*Work instruction*.
Filter the records down to the lines that hold the word "other", and copy each of those lines.

(Records from a dataset)
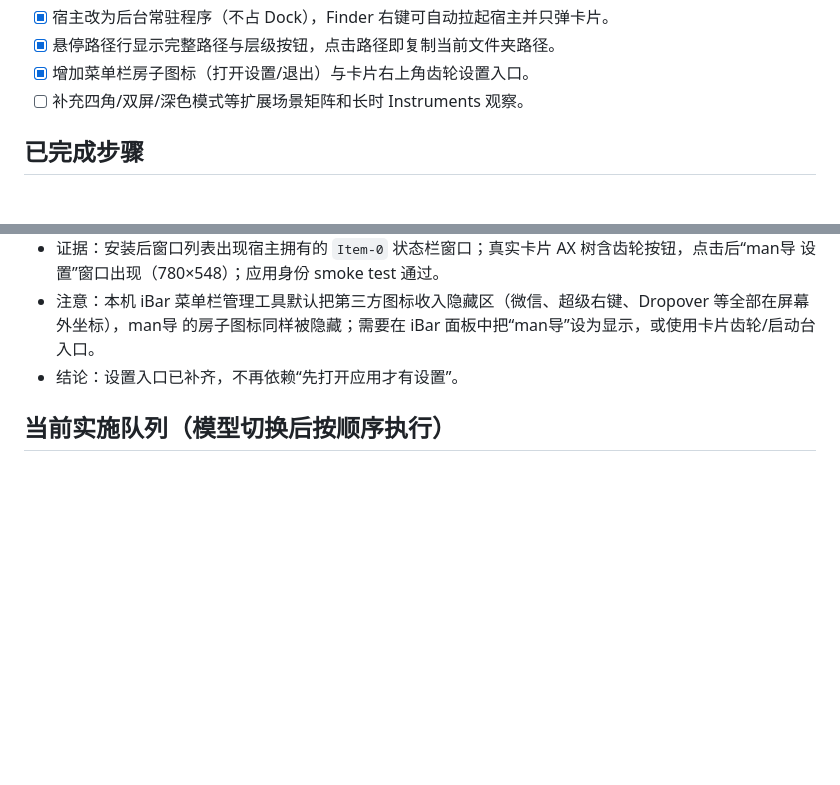
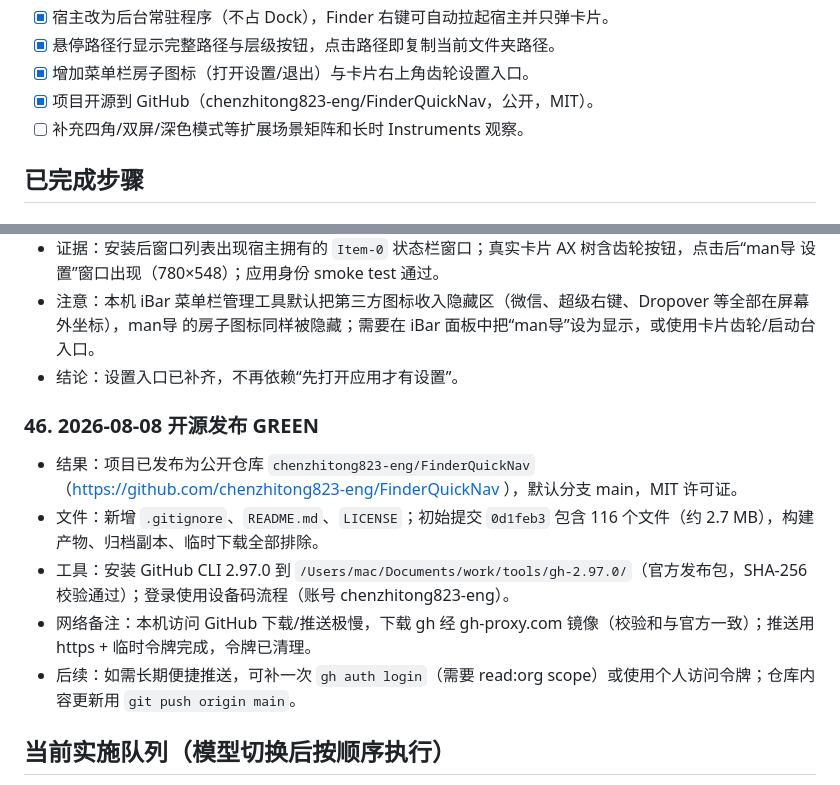
Before and after one commit to chenzhitong823-eng/FinderQuickNav, a Markdown page: docs/任务进程.md, 2 parts joined by grey strips. Rendered like a GitHub page; blank space fills up the shorter version.

Commit message:
Record open-source release in project docs

```diff
--- a/docs/任务进程.md
+++ b/docs/任务进程.md
@@ -47,6 +47,7 @@
 - [x] 宿主改为后台常驻程序（不占 Dock），Finder 右键可自动拉起宿主并只弹卡片。
 - [x] 悬停路径行显示完整路径与层级按钮，点击路径即复制当前文件夹路径。
 - [x] 增加菜单栏房子图标（打开设置/退出）与卡片右上角齿轮设置入口。
+- [x] 项目开源到 GitHub（chenzhitong823-eng/FinderQuickNav，公开，MIT）。
 - [ ] 补充四角/双屏/深色模式等扩展场景矩阵和长时 Instruments 观察。
 
 ## 已完成步骤
@@ -386,6 +387,14 @@
 - 注意：本机 iBar 菜单栏管理工具默认把第三方图标收入隐藏区（微信、超级右键、Dropover 等全部在屏幕外坐标），man导 的房子图标同样被隐藏；需要在 iBar 面板中把“man导”设为显示，或使用卡片齿轮/启动台入口。
 - 结论：设置入口已补齐，不再依赖“先打开应用才有设置”。
 
+### 46. 2026-08-08 开源发布 GREEN
+
+- 结果：项目已发布为公开仓库 `chenzhitong823-eng/FinderQuickNav`（https://github.com/chenzhitong823-eng/FinderQuickNav ），默认分支 main，MIT 许可证。
+- 文件：新增 `.gitignore`、`README.md`、`LICENSE`；初始提交 `0d1feb3` 包含 116 个文件（约 2.7 MB），构建产物、归档副本、临时下载全部排除。
+- 工具：安装 GitHub CLI 2.97.0 到 `/Users/mac/Documents/work/tools/gh-2.97.0/`（官方发布包，SHA-256 校验通过）；登录使用设备码流程（账号 chenzhitong823-eng）。
+- 网络备注：本机访问 GitHub 下载/推送极慢，下载 gh 经 gh-proxy.com 镜像（校验和与官方一致）；推送用 https + 临时令牌完成，令牌已清理。
+- 后续：如需长期便捷推送，可补一次 `gh auth login`（需要 read:org scope）或使用个人访问令牌；仓库内容更新用 `git push origin main`。
+
 ## 当前实施队列（模型切换后按顺序执行）
 
 1. [x] 正确执行 XcodeGen，修复扩展版本号并通过版本回归脚本。
```
Also changed, not shown: docs/进度报告.md (+1 -0 lines).
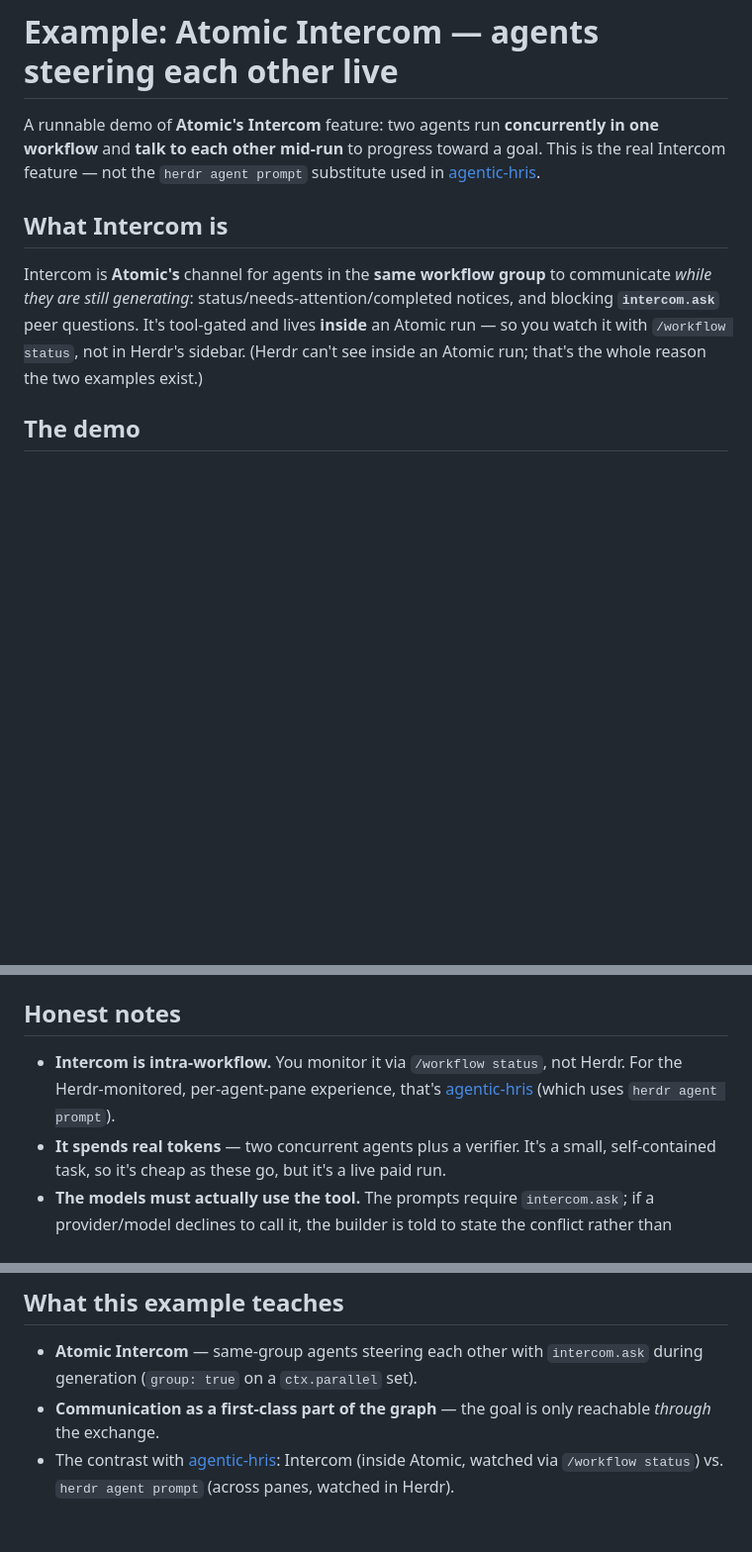
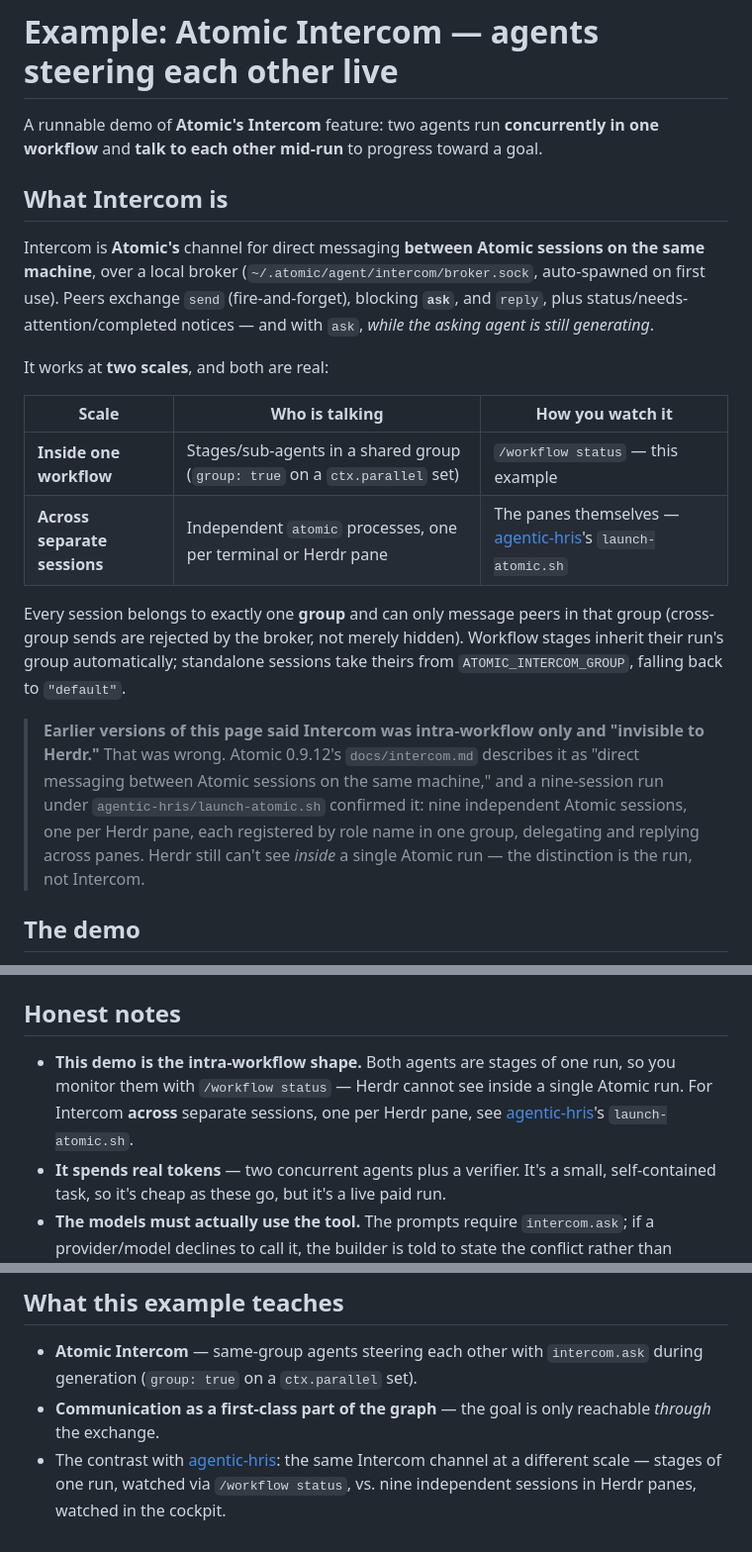
Before and after one commit to mpaiva/agentic-engineering-harness, a Markdown page: examples/atomic-intercom/README.md, 3 parts joined by grey strips. Shown at 99% size. GitHub-like rendering; blank space fills up the shorter version.

```diff
--- a/examples/atomic-intercom/README.md
+++ b/examples/atomic-intercom/README.md
@@ -1,10 +1,21 @@
 # Example: Atomic Intercom — agents steering each other live
 
-A runnable demo of **Atomic's Intercom** feature: two agents run **concurrently in one workflow** and **talk to each other mid-run** to progress toward a goal. This is the real Intercom feature — not the `herdr agent prompt` substitute used in [agentic-hris](../agentic-hris/README.md).
+A runnable demo of **Atomic's Intercom** feature: two agents run **concurrently in one workflow** and **talk to each other mid-run** to progress toward a goal.
 
 ## What Intercom is
 
-Intercom is **Atomic's** channel for agents in the **same workflow group** to communicate *while they are still generating*: status/needs-attention/completed notices, and blocking **`intercom.ask`** peer questions. It's tool-gated and lives **inside** an Atomic run — so you watch it with `/workflow status`, not in Herdr's sidebar. (Herdr can't see inside an Atomic run; that's the whole reason the two examples exist.)
+Intercom is **Atomic's** channel for direct messaging **between Atomic sessions on the same machine**, over a local broker (`~/.atomic/agent/intercom/broker.sock`, auto-spawned on first use). Peers exchange `send` (fire-and-forget), blocking **`ask`**, and `reply`, plus status/needs-attention/completed notices — and with `ask`, *while the asking agent is still generating*.
+
+It works at **two scales**, and both are real:
+
+| Scale | Who is talking | How you watch it |
+|-------|----------------|------------------|
+| **Inside one workflow** | Stages/sub-agents in a shared group (`group: true` on a `ctx.parallel` set) | `/workflow status` — this example |
+| **Across separate sessions** | Independent `atomic` processes, one per terminal or Herdr pane | The panes themselves — [agentic-hris](../agentic-hris/README.md)'s `launch-atomic.sh` |
+
+Every session belongs to exactly one **group** and can only message peers in that group (cross-group sends are rejected by the broker, not merely hidden). Workflow stages inherit their run's group automatically; standalone sessions take theirs from `ATOMIC_INTERCOM_GROUP`, falling back to `"default"`.
+
+> **Earlier versions of this page said Intercom was intra-workflow only and "invisible to Herdr."** That was wrong. Atomic 0.9.12's `docs/intercom.md` describes it as "direct messaging between Atomic sessions on the same machine," and a nine-session run under `agentic-hris/launch-atomic.sh` confirmed it: nine independent Atomic sessions, one per Herdr pane, each registered by role name in one group, delegating and replying across panes. Herdr still can't see *inside* a single Atomic run — the distinction is the run, not Intercom.
 
 ## The demo
 
@@ -46,7 +57,7 @@ Watch the two agents coordinate: `/workflow status <run-id>` (and `/workflow con
 
 ## Honest notes
 
-- **Intercom is intra-workflow.** You monitor it via `/workflow status`, not Herdr. For the Herdr-monitored, per-agent-pane experience, that's [agentic-hris](../agentic-hris/README.md) (which uses `herdr agent prompt`).
+- **This demo is the intra-workflow shape.** Both agents are stages of one run, so you monitor them with `/workflow status` — Herdr cannot see inside a single Atomic run. For Intercom **across** separate sessions, one per Herdr pane, see [agentic-hris](../agentic-hris/README.md)'s `launch-atomic.sh`.
 - **It spends real tokens** — two concurrent agents plus a verifier. It's a small, self-contained task, so it's cheap as these go, but it's a live paid run.
 - **The models must actually use the tool.** The prompts require `intercom.ask`; if a provider/model declines to call it, the builder is told to state the conflict rather than silently guess. If Intercom is unavailable in your Atomic build, the run still completes but without live steering.
 
@@ -54,4 +65,4 @@ Watch the two agents coordinate: `/workflow status <run-id>` (and `/workflow con
 
 - **Atomic Intercom** — same-group agents steering each other with `intercom.ask` during generation (`group: true` on a `ctx.parallel` set).
 - **Communication as a first-class part of the graph** — the goal is only reachable *through* the exchange.
-- The contrast with [agentic-hris](../agentic-hris/README.md): Intercom (inside Atomic, watched via `/workflow status`) vs. `herdr agent prompt` (across panes, watched in Herdr).
+- The contrast with [agentic-hris](../agentic-hris/README.md): the same Intercom channel at a different scale — stages of one run, watched via `/workflow status`, vs. nine independent sessions in Herdr panes, watched in the cockpit.
```
Also changed, not shown: examples/agentic-hris/README.md (+41 -2 lines).
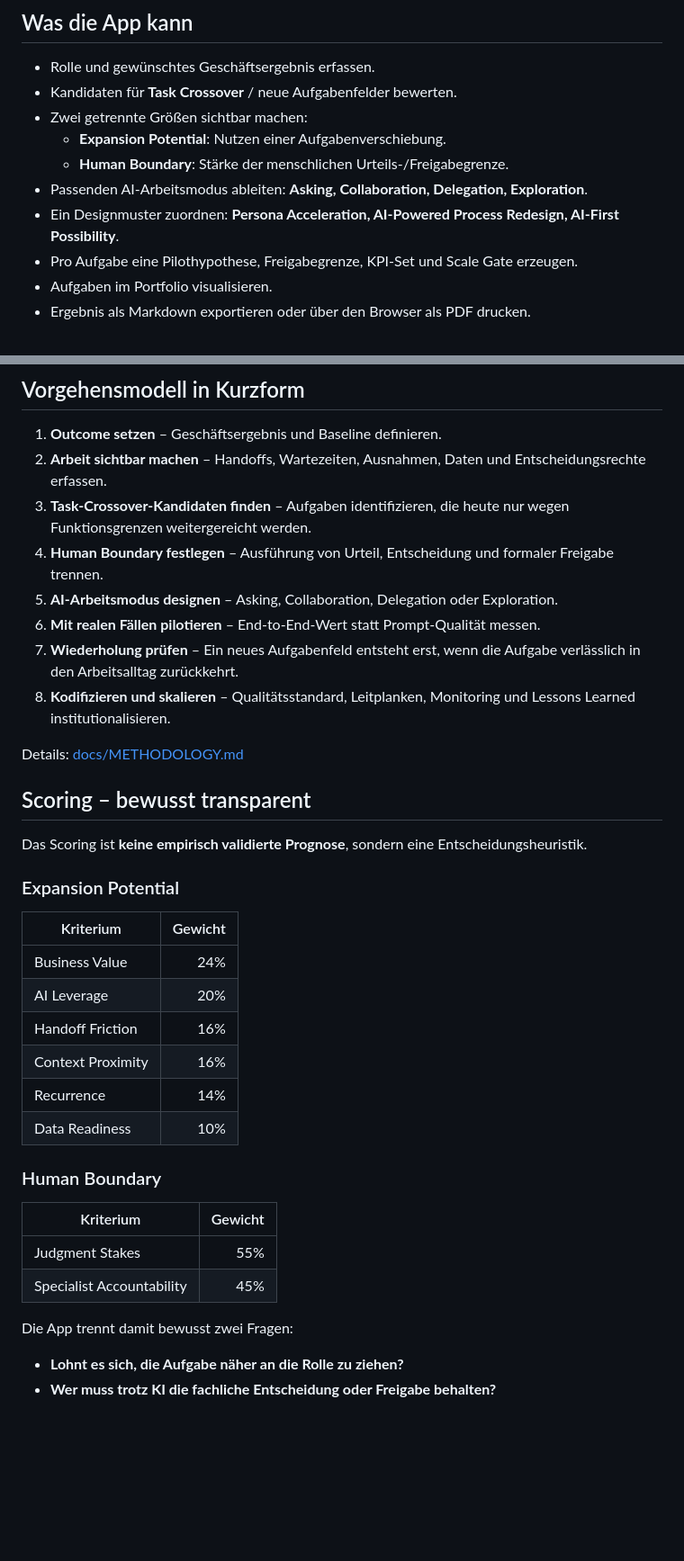
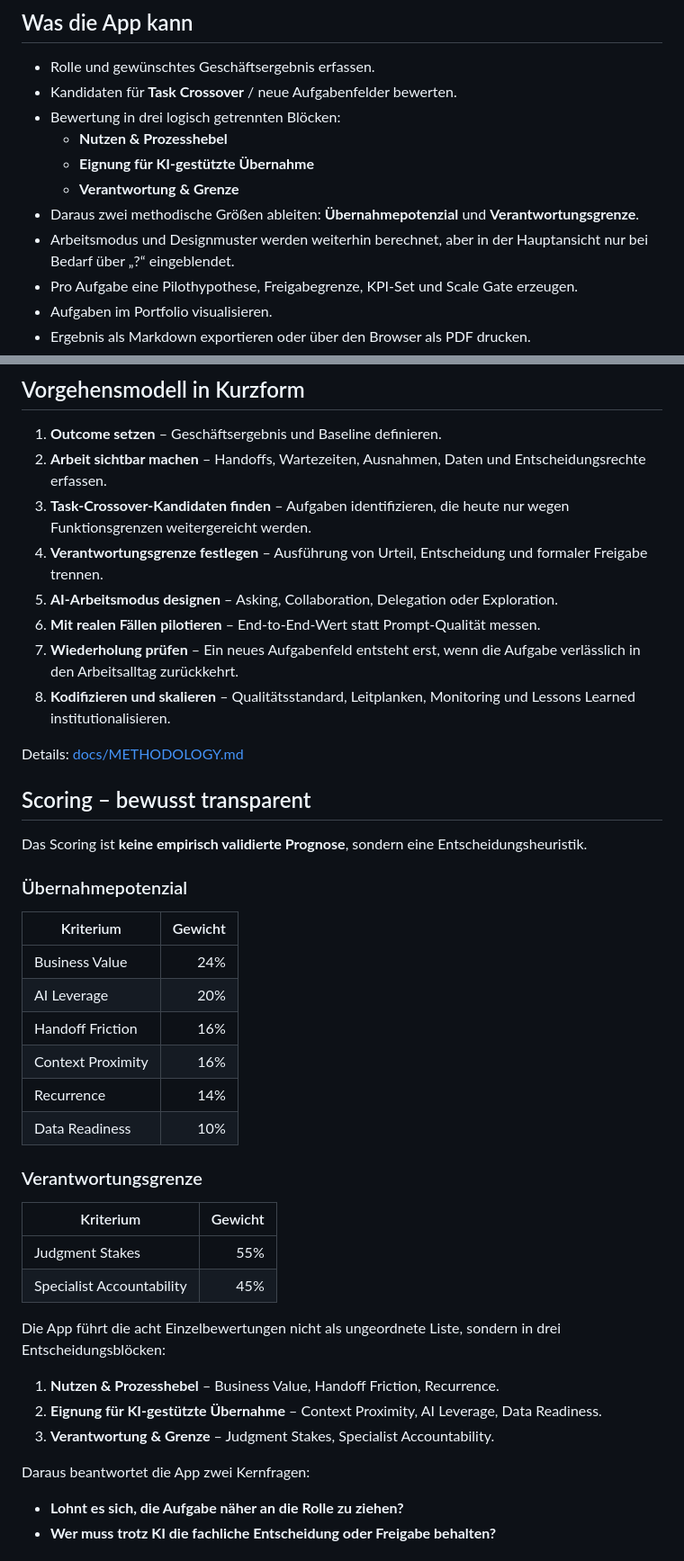
Before and after one commit to Satte882/Neue_Aufgabenfelder, a Markdown page: README.md, 2 parts joined by grey strips. Shown at 90% size. GitHub-like rendering; blank space fills up the shorter version.

Commit message:
Dokumentiere neue Bewertungsstruktur

```diff
--- a/README.md
+++ b/README.md
@@ -10,11 +10,12 @@ Die App operationalisiert Befunde aus OpenAI Economic Research, Microsoft Work T
 
 - Rolle und gewünschtes Geschäftsergebnis erfassen.
 - Kandidaten für **Task Crossover** / neue Aufgabenfelder bewerten.
-- Zwei getrennte Größen sichtbar machen:
-  - **Expansion Potential**: Nutzen einer Aufgabenverschiebung.
-  - **Human Boundary**: Stärke der menschlichen Urteils-/Freigabegrenze.
-- Passenden AI-Arbeitsmodus ableiten: **Asking, Collaboration, Delegation, Exploration**.
-- Ein Designmuster zuordnen: **Persona Acceleration, AI-Powered Process Redesign, AI-First Possibility**.
+- Bewertung in drei logisch getrennten Blöcken:
+  - **Nutzen & Prozesshebel**
+  - **Eignung für KI-gestützte Übernahme**
+  - **Verantwortung & Grenze**
+- Daraus zwei methodische Größen ableiten: **Übernahmepotenzial** und **Verantwortungsgrenze**.
+- Arbeitsmodus und Designmuster werden weiterhin berechnet, aber in der Hauptansicht nur bei Bedarf über „?“ eingeblendet.
 - Pro Aufgabe eine Pilothypothese, Freigabegrenze, KPI-Set und Scale Gate erzeugen.
 - Aufgaben im Portfolio visualisieren.
 - Ergebnis als Markdown exportieren oder über den Browser als PDF drucken.
@@ -41,7 +42,7 @@ Beim ersten Start ist ein Demo-Portfolio für einen **Produktmanager bei einem R
 1. **Outcome setzen** – Geschäftsergebnis und Baseline definieren.
 2. **Arbeit sichtbar machen** – Handoffs, Wartezeiten, Ausnahmen, Daten und Entscheidungsrechte erfassen.
 3. **Task-Crossover-Kandidaten finden** – Aufgaben identifizieren, die heute nur wegen Funktionsgrenzen weitergereicht werden.
-4. **Human Boundary festlegen** – Ausführung von Urteil, Entscheidung und formaler Freigabe trennen.
+4. **Verantwortungsgrenze festlegen** – Ausführung von Urteil, Entscheidung und formaler Freigabe trennen.
 5. **AI-Arbeitsmodus designen** – Asking, Collaboration, Delegation oder Exploration.
 6. **Mit realen Fällen pilotieren** – End-to-End-Wert statt Prompt-Qualität messen.
 7. **Wiederholung prüfen** – Ein neues Aufgabenfeld entsteht erst, wenn die Aufgabe verlässlich in den Arbeitsalltag zurückkehrt.
@@ -53,7 +54,7 @@ Details: [docs/METHODOLOGY.md](docs/METHODOLOGY.md)
 
 Das Scoring ist **keine empirisch validierte Prognose**, sondern eine Entscheidungsheuristik.
 
-### Expansion Potential
+### Übernahmepotenzial
 
 | Kriterium | Gewicht |
 | --- | ---: |
@@ -64,14 +65,20 @@ Das Scoring ist **keine empirisch validierte Prognose**, sondern eine Entscheidu
 | Recurrence | 14% |
 | Data Readiness | 10% |
 
-### Human Boundary
+### Verantwortungsgrenze
 
 | Kriterium | Gewicht |
 | --- | ---: |
 | Judgment Stakes | 55% |
 | Specialist Accountability | 45% |
 
-Die App trennt damit bewusst zwei Fragen:
+Die App führt die acht Einzelbewertungen nicht als ungeordnete Liste, sondern in drei Entscheidungsblöcken:
+
+1. **Nutzen & Prozesshebel** – Business Value, Handoff Friction, Recurrence.
+2. **Eignung für KI-gestützte Übernahme** – Context Proximity, AI Leverage, Data Readiness.
+3. **Verantwortung & Grenze** – Judgment Stakes, Specialist Accountability.
+
+Daraus beantwortet die App zwei Kernfragen:
 
 - **Lohnt es sich, die Aufgabe näher an die Rolle zu ziehen?**
 - **Wer muss trotz KI die fachliche Entscheidung oder Freigabe behalten?**
```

*Result*.
 # Example: Atomic Intercom — agents steering each other live
-A runnable demo of **Atomic's Intercom** feature: two agents run **concurrently in one workflow** and **talk to each other mid-run** to progress toward a goal. This is the real Intercom feature — not the `herdr agent prompt` substitute used in [agentic-hris](../agentic-hris/README.md).
+A runnable demo of **Atomic's Intercom** feature: two agents run **concurrently in one workflow** and **talk to each other mid-run** to progress toward a goal.
 - **Atomic Intercom** — same-group agents steering each other with `intercom.ask` during generation (`group: true` on a `ctx.parallel` set).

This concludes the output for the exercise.